By now, you know how I feel about responding to one (or a few) cases with big changes to your system. Now I know that sometimes cases are so extra-ordinary, dramatic, or horrific that something has to be done owing to public pressure, legal issues, or some extenuating circumstances. But, guess what, it turns out that responding to one (or just a few) cases leads to a worsening of your system’s performance.
Remember…responding to just one case leads to a worsening of your system’s performance.
Don’t believe me? I don’t expect you to! I didn’t believe it either until I learned about statistical process control.
I remember a video I watched that really drove this point home for me. And I’ve spent more than 30 hours online looking for a copy of that video to share with you, my healthcare friends, so that you’d share in this revelation with me!
Beneath, I’ve shared a link to this incredible video. Remember, as you watch, that the process involved could be manufacturing a part, caring for a patient, or arriving on time for a trauma activation…the processes and data involved don’t know (or care) when it comes to using the powerful tools of statistical process control!
The process involved could be manufacturing a part, caring for a patient, or arriving on time for a trauma activation…the data involved don’t know or care when it comes to using statistical process control!
Bottom line…adjusting a system based on one extraordinary case leads to worse outcomes overall. That’s why it’s so important to use the tools of statistical process control and to improve your system as a whole…because doing that will get us much further and will eliminate those extra-ordinary cases in the future.
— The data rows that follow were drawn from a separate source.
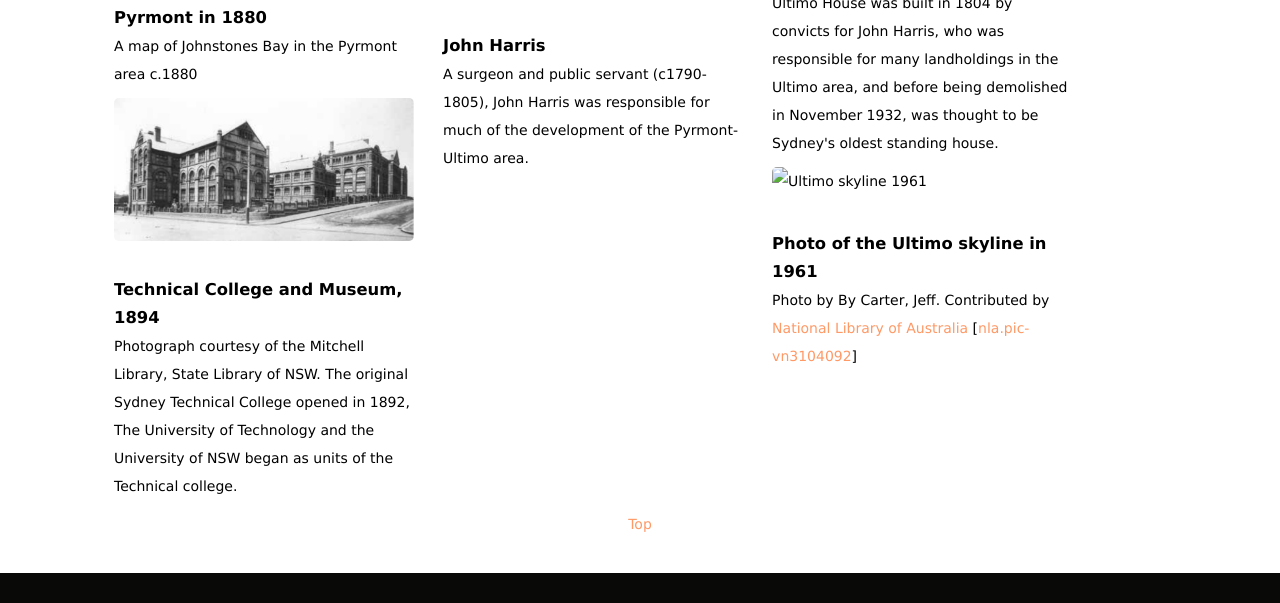
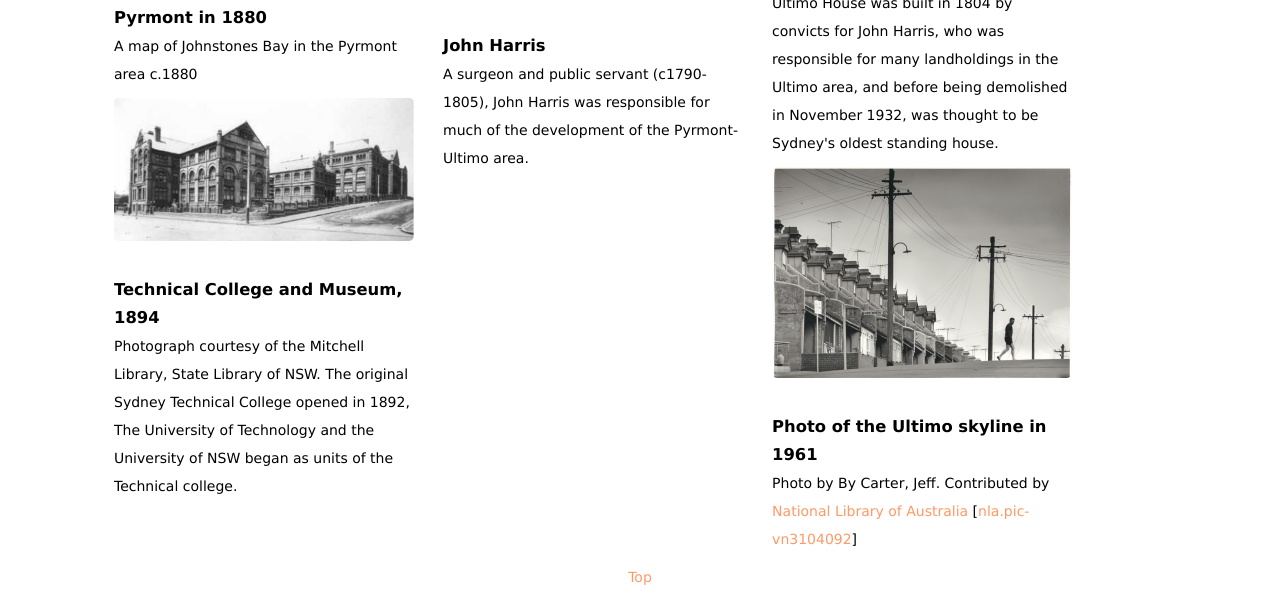
Before and after one commit to jamaicae/d4w, a plain HTML site: page index.html in a window 1280 px wide. Shown: the part 1333-1936 px from the top of the page. Drawn offline with Linux system fonts and the light colour scheme.

Commit message:
Update index.html

```diff
--- a/index.html
+++ b/index.html
@@ -151,7 +151,7 @@
                 <img src="images/ultimoplace_cocklebay.png" alt="Ultimo Place with Cockle Bay c1821-1823" title="Ultimo Place">
                 <h3>Ultimo House c. 1905</h3>
                 <p>Ultimo House was built in 1804 by convicts for John Harris, who was responsible for many landholdings in the Ultimo area, and before being demolished in November 1932, was thought to be Sydney's oldest standing house.</p>
-                <img src="images/ultimoskyline" alt="Ultimo skyline 1961" title="Ultimo skyline">
+                <img src="images/ultimoskyline.jpg" alt="Ultimo skyline 1961" title="Ultimo skyline">
                 <h3>Photo of the Ultimo skyline in 1961</h3>
                 <p>Photo by By Carter, Jeff. Contributed by <a href="http://dictionaryofsydney.org/contributor/national_library_of_australia">National Library of Australia</a> [<a href="http://nla.gov.au/nla.pic-vn3104092">nla.pic-vn3104092</a>]</p>
             </section>
```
Adjusting based on an attention-getting case will often just make things worse!
Click the link or photo beneath to view this incredibly useful demonstration. (Source: by the way, this video is from a Villanova University course on Lean Six Sigma…and it’s the best I’ve ever seen on this topic!)